Freedom of the Press

Poland

Poland

Freedom of the Press 2005

2005 Scores

Press Status

Free

Press Freedom Score
(0 = best, 100 = worst)

20

Political Environment
(0 = best, 40 = worst)

8

Economic Environment
(0 = best, 30 = worst)

7

The 1997 constitution forbids censorship of the media and guarantees freedom of the press. Libel is a criminal offense subject to fines or imprisonment. This legal restriction was frequently used in a political manner against the independent media. Andrzej Marek, editor of the weekly Wiesci Polickie, was convicted of libeling a local official and sentenced to three months in prison. His sentence was first postponed and then dismissed in September after overwhelming local and international protests. Several other journalists received suspended prison sentences this year, and concerns over the chilling effect of such lawsuits against journalists are growing. Some journalists resort to self-censorship. Offending religious sentiment is punishable by imprisonment. Journalist Jerzy Urban's trial for an article criticizing Pope John Paul II began in September. 

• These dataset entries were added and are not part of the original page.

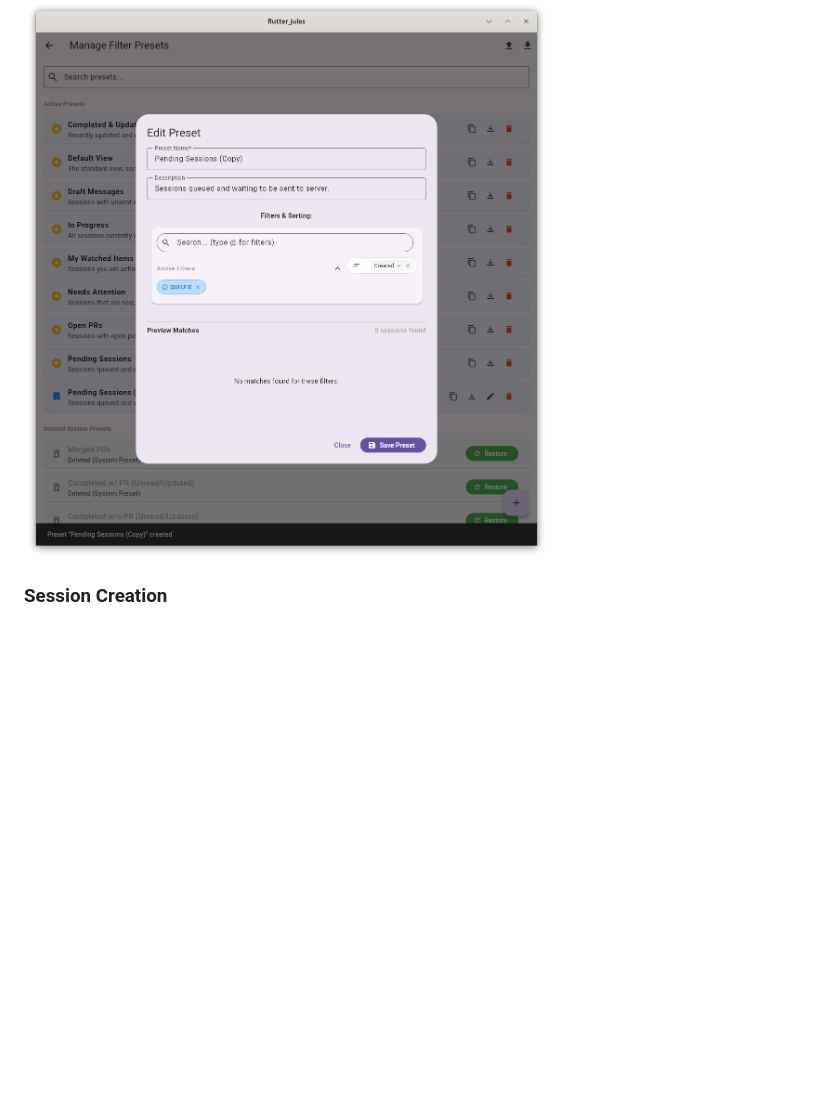
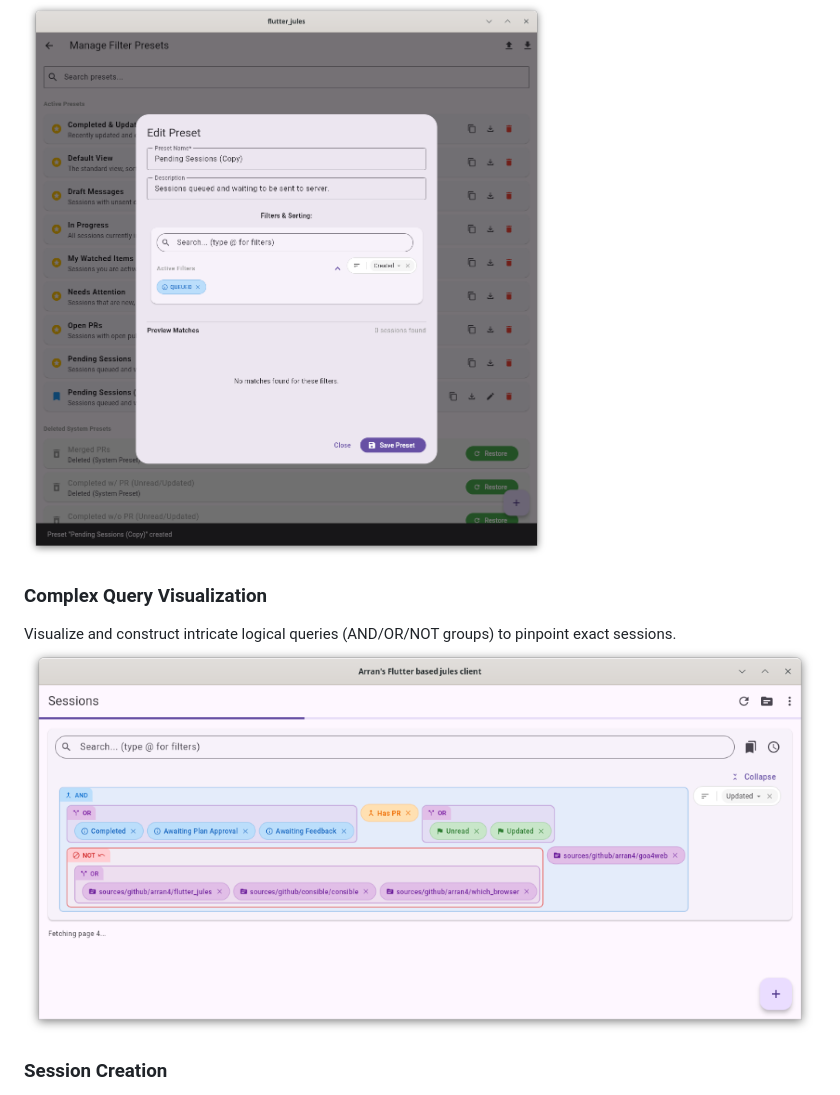
Before and after one commit to arran4/flutter_jules, a Markdown page: README.md, the part around the change. Drawn GitHub-style; pictures changed too: docs/complex_query_builder.png (added); blank space fills up the shorter version.

Commit message:
docs: Add complex query visualization section to README with accompanying image.

```diff
--- a/README.md
+++ b/README.md
@@ -73,6 +73,10 @@ Monitor your Pull Requests (Open, Merged, Draft) effortlessly from the session l
 Create and save filter presets to organize your workspace efficiently.
 ![Filter Presets](docs/Screenshot_20260110_200853.png)
 
+### Complex Query Visualization
+Visualize and construct intricate logical queries (AND/OR/NOT groups) to pinpoint exact sessions.
+![Complex Queries](docs/complex_query_builder.png)
+
 ### Session Creation
 Start new tasks with specific modes (Plan, Question, Automate) using the creation wizard.
 ![New Session](docs/Screenshot_20260110_201004.png)
```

 Private television is available throughout Poland, but the government-owned Polish Television, which includes four channels, remains the major source of information for the country. Public officials still exert pressure on public and state-owned media. In April, prominent filmmaker Lew Rywin was fined US$25,000 and sentenced to two and a half years in prison for soliciting a bribe from a major newspaper. Rywin allegedly sought money from the popular daily Gazeta Wyborcza in return for the promise of lobbying the government to change a media bill and allow the newspaper's parent company, Agora SA, to acquire a television station. Rywin claimed he was acting on behalf of high-level government officials, including the prime minister, who resigned in May following Poland's European Union accession. This controversy has been ongoing since 2002 with the adoption of the Law on Broadcasting, which was designed to limit cross-ownership by private companies. Critics of the law claim that it is an attempt by the government to strengthen its control over public media by prohibiting private media ownership. Concentration has increased in recent years as big media companies have been buying up smaller newspapers and broadcast stations.